“Joy comes in the morning” (Psalm 30).
When I say that joy is central to abundant living, I do not mean to imply that la-de-da happiness or frivolity is essential to the good life. Joy refers not so much to a feeling, or even an attitude, as to a deep conviction that life has value and meaning. Joy is often accompanied by energy and overt delight, but I know far too many people (including myself) for whom joy has been a hard-won property to gloss over the challenges that may block its evidence.
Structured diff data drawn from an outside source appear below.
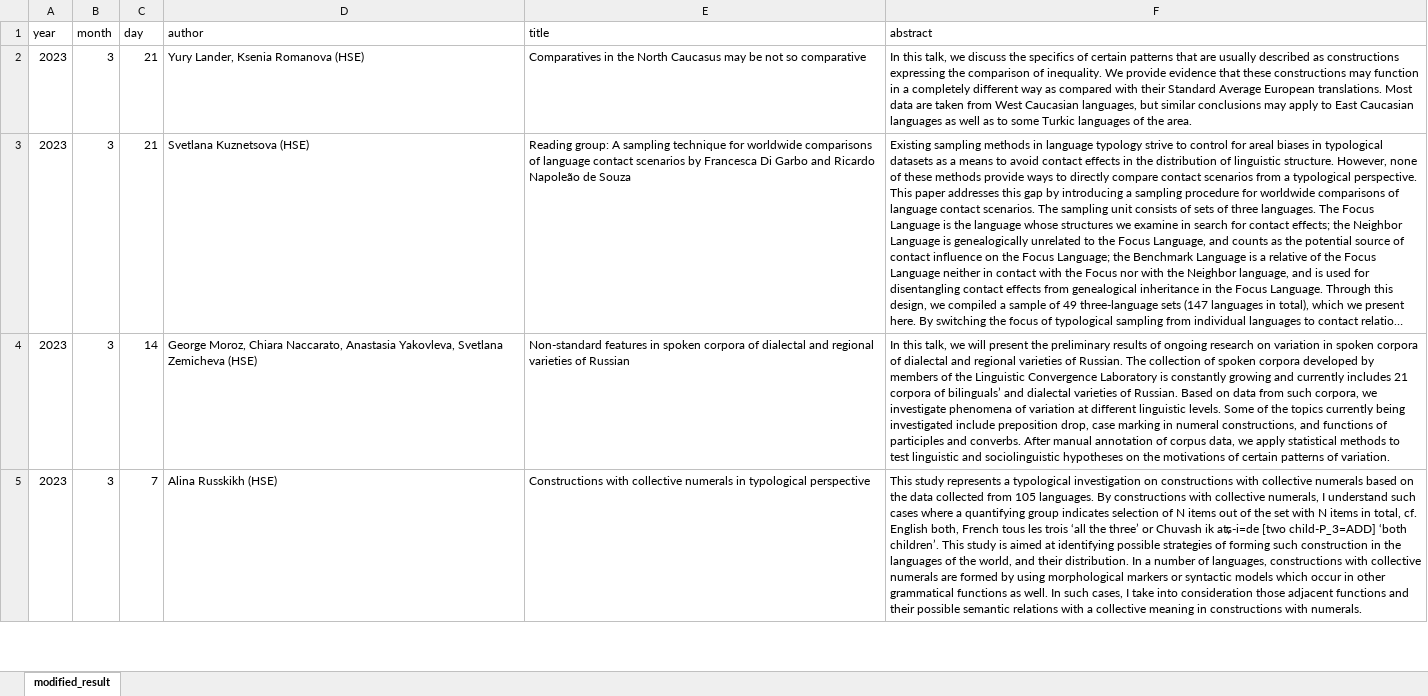
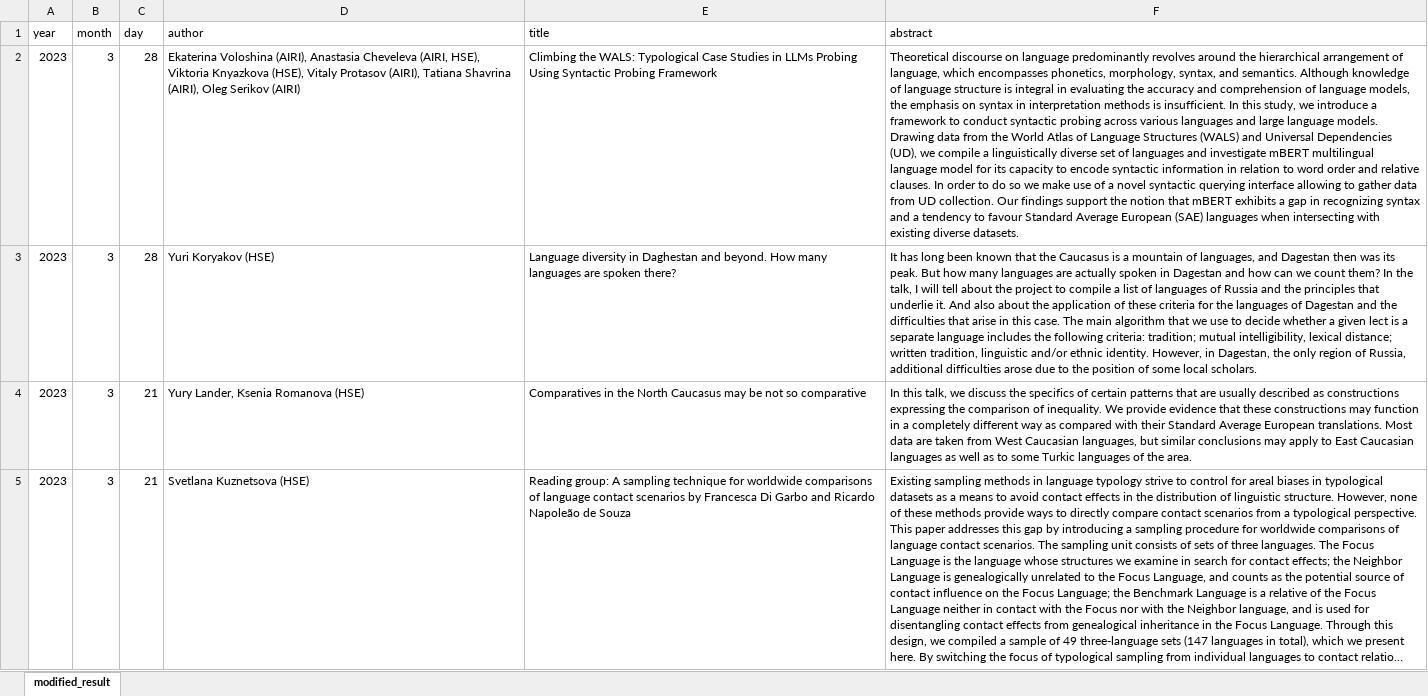
Before and after one commit to LingConLab/seminars_page, an Excel workbook: data.xlsx, sheet modified_result, drawn as a sheet; only a part is shown; the shorter side is filled out with more unchanged rows; long unchanged cells end in …; values as stored, in another font and other column widths than the file's, no borders; the diff names each change by its address in the sheet, - before the commit and + after, or states it on an @@ line.

```diff
--- a/data.xlsx (sheet modified_result)
+++ b/data.xlsx (sheet modified_result)
+row 2: 2023 | 3 | 28 | Ekaterina Voloshina (AIRI), Anastasia Cheveleva (AIRI, HSE), Viktoria Knyazkova (HSE), Vitaly Protasov (AIRI), Tatiana Shavrina (AIRI), Oleg Serikov (AIRI) | Climbing the WALS: Typological Case Studies in LLMs Probing Using Syntactic Probing Framework | Theoretical discourse on language predominantly revolves around the hierarchical arrangement of language, which encompasses phonetics, morphology, syntax, and semantics. Although knowledge of language structure is integral in evaluating the accuracy and comprehension of language models, the emphasis on syntax in interpretation methods is insufficient. In this study, we introduce a framework to conduct syntactic probing across various languages and large language models. Drawing data from the World Atlas of Language Structures (WALS) and Universal Dependencies (UD), we compile a linguistically diverse set of languages and investigate mBERT multilingual language model for its capacity to encode syntactic information in relation to word order and relative clauses. In order to do so we make use of a novel syntactic querying interface allowing to gather data from UD collection. Our findings support the notion that mBERT exhibits a gap in recognizing syntax and a tendency to favour Standard Average European (SAE) languages when intersecting with existing diverse datasets.
+row 3: 2023 | 3 | 28 | Yuri Koryakov (HSE) | Language diversity in Daghestan and beyond. How many languages are spoken there? | It has long been known that the Caucasus is a mountain of languages, and Dagestan then was its peak. But how many languages are actually spoken in Dagestan and how can we count them? In the talk, I will tell about the project to compile a list of languages of Russia and the principles that underlie it. And also about the application of these criteria for the languages of Dagestan and the difficulties that arise in this case. The main algorithm that we use to decide whether a given lect is a separate language includes the following criteria: tradition; mutual intelligibility, lexical distance; written tradition, linguistic and/or ethnic identity. However, in Dagestan, the only region of Russia, additional difficulties arose due to the position of some local scholars.
```
Also changed, not shown: 6 other files.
As a conviction, joy exists as a possibility for us despite our circumstances. I don’t want to imply that it is something we can achieve with ease, or to shame anyone for whom it remains elusive. I’ve been hurt and offended by far too many Facebook pull-yourself-up and change-your-attitude quotes for that. But my experience at this point is that we can open ourselves to an orientation toward joy and that, gradually and sometimes only in fragments, it will direct itself our way after that Psalm 30 long night of weeping.
Insofar as the church goes, joy is foundational to vital congregational life. Once again, it is only tangentially related to happiness, and largely a function of conviction. “Behold, I bring you great joy” ~ if we as a church believe that good news, then membership, attendance, budget, building condition, programming ~ all those things we like to measure ~ are essentially irrelevant. A small congregation whose building has just burned to the ground can evince far more authentic joy than a 3,000 member church with the latest in décor and technology. Not that I recommend disaster or a lapsed insurance policy as signposts on the road to joyful living. But when it comes to joy, faith in God’s love for the world trumps a balanced budget.